**What to do**.
Your answer should hold each line of the material that contains the word "Baghdad".

**Extracted material**.
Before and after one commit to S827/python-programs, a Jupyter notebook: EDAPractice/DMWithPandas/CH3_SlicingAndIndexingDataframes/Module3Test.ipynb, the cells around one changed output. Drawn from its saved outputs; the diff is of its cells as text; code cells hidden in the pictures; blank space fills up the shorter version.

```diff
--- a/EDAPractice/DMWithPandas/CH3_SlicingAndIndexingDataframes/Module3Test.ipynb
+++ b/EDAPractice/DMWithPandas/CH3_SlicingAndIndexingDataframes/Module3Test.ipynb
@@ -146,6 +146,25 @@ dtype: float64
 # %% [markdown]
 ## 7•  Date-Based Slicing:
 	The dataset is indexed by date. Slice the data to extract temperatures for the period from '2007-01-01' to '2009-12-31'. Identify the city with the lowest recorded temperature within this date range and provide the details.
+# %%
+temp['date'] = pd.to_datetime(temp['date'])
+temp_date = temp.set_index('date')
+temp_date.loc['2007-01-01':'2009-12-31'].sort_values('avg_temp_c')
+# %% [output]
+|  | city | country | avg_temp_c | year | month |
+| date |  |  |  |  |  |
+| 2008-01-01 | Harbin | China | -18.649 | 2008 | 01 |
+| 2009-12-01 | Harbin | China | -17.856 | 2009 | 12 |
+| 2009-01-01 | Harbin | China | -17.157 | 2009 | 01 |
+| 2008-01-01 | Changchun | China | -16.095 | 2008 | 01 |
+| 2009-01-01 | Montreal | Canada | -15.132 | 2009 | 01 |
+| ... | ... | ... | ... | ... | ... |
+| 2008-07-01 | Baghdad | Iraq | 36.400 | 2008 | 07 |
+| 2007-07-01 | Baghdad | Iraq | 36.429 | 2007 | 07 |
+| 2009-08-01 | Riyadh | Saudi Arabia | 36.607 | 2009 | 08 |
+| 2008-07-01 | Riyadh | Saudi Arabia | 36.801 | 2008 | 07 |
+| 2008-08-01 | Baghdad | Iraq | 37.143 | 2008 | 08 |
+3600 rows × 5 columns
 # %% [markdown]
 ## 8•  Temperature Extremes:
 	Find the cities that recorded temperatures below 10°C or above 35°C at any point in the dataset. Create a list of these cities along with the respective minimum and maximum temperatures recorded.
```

**Exercise answer**.
+| 2008-07-01 | Baghdad | Iraq | 36.400 | 2008 | 07 |
+| 2007-07-01 | Baghdad | Iraq | 36.429 | 2007 | 07 |
+| 2008-08-01 | Baghdad | Iraq | 37.143 | 2008 | 08 |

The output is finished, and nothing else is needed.